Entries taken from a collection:
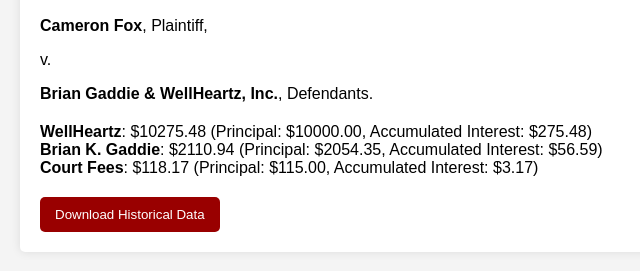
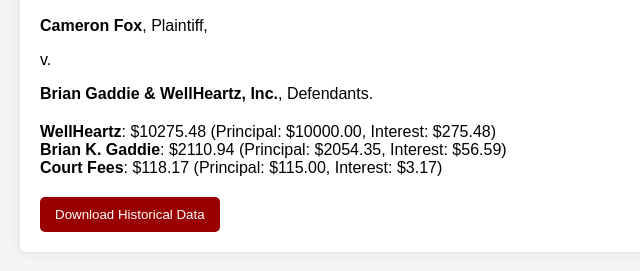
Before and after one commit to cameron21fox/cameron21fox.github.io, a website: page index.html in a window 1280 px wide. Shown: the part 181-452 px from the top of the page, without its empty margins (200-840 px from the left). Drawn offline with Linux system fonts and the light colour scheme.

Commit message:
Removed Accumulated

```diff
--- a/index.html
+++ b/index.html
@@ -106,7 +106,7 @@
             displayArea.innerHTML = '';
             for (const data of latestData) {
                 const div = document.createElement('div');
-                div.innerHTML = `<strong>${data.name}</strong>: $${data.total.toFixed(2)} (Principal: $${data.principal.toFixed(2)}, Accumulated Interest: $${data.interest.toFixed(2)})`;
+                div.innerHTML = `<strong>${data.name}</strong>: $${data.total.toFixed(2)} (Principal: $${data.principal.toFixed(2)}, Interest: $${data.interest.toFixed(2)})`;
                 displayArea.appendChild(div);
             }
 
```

--

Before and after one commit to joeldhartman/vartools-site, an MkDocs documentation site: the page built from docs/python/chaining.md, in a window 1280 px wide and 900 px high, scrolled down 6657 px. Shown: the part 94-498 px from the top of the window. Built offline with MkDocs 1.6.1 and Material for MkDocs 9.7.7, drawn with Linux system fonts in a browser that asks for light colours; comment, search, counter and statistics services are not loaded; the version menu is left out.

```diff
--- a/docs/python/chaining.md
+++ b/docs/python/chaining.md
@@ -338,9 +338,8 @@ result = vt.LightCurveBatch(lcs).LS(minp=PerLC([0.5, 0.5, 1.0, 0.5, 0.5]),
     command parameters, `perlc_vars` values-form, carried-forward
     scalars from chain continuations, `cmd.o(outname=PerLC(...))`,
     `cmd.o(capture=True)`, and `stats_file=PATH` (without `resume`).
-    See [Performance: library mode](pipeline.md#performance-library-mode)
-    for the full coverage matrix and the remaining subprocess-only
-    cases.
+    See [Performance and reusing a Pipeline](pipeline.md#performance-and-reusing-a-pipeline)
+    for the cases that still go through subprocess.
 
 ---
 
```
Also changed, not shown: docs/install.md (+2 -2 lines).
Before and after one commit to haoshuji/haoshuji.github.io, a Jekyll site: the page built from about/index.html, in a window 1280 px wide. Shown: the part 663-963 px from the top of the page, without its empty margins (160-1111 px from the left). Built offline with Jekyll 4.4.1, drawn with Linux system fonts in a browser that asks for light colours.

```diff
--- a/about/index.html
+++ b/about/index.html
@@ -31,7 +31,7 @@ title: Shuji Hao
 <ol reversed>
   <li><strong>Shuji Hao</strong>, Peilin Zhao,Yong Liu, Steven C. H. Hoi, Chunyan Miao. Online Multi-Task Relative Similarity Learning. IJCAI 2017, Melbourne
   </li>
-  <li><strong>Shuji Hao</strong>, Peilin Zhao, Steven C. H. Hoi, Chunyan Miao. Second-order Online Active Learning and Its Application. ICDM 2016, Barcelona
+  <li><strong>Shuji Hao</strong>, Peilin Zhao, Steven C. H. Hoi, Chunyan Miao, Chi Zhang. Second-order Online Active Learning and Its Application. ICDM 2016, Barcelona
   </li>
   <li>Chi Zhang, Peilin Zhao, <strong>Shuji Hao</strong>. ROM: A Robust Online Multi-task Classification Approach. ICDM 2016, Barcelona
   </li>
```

* * *

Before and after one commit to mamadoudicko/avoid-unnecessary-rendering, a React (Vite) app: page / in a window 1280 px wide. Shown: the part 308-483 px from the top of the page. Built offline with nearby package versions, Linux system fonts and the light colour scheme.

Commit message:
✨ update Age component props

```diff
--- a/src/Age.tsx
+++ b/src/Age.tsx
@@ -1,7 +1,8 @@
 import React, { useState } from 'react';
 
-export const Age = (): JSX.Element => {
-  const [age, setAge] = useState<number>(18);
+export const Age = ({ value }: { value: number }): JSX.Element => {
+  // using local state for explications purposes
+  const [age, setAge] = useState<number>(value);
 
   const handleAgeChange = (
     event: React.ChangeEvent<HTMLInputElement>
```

● **Prompt**
Return, from the data, each line that has the word "toFixed" in it.

● **Result**
-                div.innerHTML = `<strong>${data.name}</strong>: $${data.total.toFixed(2)} (Principal: $${data.principal.toFixed(2)}, Accumulated Interest: $${data.interest.toFixed(2)})`;
+                div.innerHTML = `<strong>${data.name}</strong>: $${data.total.toFixed(2)} (Principal: $${data.principal.toFixed(2)}, Interest: $${data.interest.toFixed(2)})`;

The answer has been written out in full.